_What is required_
The expected answer is the set of lines in the data below between the line holding "7: Vista Directiva" and the line holding "First line of", inclusive, written out exactly.

[Revision tracking records]

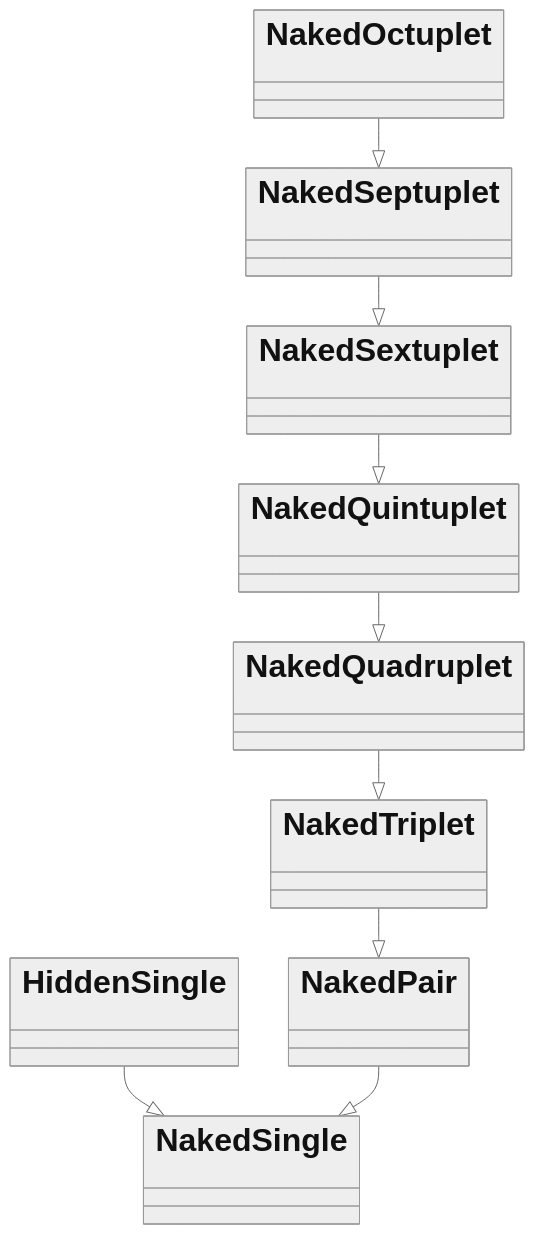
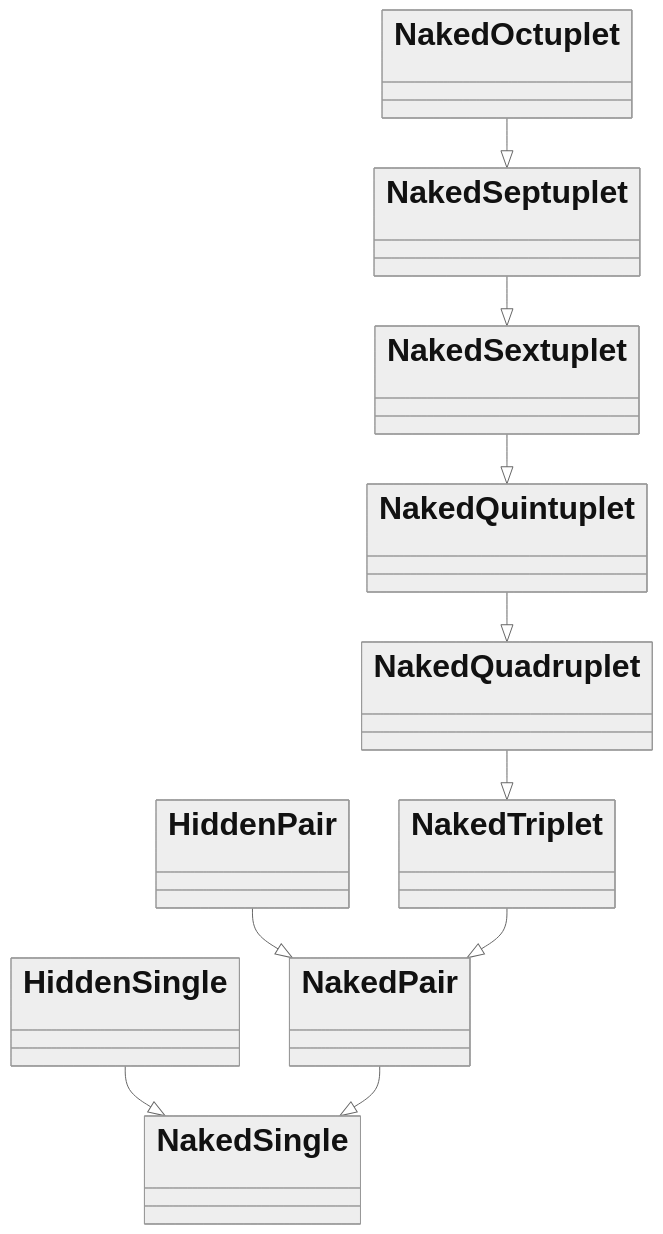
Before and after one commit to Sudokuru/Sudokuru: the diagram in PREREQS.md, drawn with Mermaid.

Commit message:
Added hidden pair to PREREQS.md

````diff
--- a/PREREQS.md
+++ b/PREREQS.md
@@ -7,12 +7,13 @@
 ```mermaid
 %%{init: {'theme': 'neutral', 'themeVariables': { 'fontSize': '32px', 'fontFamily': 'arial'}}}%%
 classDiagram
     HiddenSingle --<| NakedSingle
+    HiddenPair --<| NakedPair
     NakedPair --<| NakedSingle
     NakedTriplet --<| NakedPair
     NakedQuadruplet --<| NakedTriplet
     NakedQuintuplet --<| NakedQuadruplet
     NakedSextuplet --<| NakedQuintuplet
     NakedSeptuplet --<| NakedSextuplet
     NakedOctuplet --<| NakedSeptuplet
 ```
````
...
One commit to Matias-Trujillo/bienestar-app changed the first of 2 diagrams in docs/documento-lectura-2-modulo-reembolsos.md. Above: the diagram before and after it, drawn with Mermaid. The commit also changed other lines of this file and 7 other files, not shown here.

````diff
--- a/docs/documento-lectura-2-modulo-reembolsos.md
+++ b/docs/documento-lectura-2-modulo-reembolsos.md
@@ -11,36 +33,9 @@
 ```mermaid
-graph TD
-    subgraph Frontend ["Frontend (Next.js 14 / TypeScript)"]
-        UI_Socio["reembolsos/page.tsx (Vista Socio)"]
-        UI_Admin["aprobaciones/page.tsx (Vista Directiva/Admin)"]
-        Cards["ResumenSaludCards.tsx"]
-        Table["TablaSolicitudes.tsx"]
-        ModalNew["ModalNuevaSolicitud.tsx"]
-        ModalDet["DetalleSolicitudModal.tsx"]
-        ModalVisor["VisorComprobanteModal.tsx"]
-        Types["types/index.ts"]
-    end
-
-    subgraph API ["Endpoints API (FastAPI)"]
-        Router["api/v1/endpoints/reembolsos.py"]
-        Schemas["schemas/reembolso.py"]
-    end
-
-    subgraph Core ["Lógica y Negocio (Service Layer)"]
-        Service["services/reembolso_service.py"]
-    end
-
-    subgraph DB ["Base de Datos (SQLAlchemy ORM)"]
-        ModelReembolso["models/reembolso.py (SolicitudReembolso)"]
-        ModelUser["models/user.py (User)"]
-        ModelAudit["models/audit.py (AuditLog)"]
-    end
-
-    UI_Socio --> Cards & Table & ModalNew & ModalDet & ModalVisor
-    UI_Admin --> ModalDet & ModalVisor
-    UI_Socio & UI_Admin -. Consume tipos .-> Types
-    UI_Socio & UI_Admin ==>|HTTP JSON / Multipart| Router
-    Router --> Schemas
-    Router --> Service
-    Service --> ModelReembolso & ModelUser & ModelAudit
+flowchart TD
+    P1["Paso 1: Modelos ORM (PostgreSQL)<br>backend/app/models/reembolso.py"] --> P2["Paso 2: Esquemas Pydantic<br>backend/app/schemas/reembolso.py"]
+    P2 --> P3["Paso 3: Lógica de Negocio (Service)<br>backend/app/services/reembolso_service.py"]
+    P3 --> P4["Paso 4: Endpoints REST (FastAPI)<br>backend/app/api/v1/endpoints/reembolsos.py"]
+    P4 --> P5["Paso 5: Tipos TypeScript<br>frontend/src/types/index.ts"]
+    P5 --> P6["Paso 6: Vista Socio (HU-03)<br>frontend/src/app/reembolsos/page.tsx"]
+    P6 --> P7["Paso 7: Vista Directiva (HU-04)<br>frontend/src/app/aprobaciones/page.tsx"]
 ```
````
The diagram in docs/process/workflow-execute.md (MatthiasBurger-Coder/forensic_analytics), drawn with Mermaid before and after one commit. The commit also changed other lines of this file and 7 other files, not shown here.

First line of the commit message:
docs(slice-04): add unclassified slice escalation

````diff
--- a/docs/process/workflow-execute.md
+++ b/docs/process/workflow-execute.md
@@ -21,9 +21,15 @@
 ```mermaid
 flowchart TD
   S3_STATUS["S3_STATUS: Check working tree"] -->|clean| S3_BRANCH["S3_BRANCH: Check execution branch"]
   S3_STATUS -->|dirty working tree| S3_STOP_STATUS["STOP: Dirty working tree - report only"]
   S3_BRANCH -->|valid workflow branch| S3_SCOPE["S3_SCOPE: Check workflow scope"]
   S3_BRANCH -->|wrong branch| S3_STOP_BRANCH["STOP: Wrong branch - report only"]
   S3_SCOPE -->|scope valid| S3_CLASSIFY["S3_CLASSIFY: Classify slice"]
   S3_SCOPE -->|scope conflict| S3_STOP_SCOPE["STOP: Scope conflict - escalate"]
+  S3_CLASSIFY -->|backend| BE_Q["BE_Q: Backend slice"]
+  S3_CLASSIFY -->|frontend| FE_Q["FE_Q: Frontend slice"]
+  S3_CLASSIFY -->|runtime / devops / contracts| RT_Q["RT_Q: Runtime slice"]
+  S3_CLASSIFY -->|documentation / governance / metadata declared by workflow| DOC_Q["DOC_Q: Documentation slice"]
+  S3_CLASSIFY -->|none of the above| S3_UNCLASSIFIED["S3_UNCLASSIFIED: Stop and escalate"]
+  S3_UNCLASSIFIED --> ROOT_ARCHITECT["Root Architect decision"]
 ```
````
...
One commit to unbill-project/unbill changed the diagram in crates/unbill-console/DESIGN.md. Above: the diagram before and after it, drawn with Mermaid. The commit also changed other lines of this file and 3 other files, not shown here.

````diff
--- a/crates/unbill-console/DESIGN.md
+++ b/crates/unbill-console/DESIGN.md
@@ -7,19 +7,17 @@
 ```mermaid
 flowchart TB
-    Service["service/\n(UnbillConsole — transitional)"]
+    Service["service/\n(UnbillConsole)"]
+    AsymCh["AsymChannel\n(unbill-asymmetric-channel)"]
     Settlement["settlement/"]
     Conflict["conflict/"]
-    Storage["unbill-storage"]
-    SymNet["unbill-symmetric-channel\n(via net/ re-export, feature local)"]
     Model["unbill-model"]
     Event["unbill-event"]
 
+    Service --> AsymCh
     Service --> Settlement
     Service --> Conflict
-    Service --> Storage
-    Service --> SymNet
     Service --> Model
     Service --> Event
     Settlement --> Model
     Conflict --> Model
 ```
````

_Response_
+    P6 --> P7["Paso 7: Vista Directiva (HU-04)<br>frontend/src/app/aprobaciones/page.tsx"]
 ```
````
The diagram in docs/process/workflow-execute.md (MatthiasBurger-Coder/forensic_analytics), drawn with Mermaid before and after one commit. The commit also changed other lines of this file and 7 other files, not shown here.

First line of the commit message:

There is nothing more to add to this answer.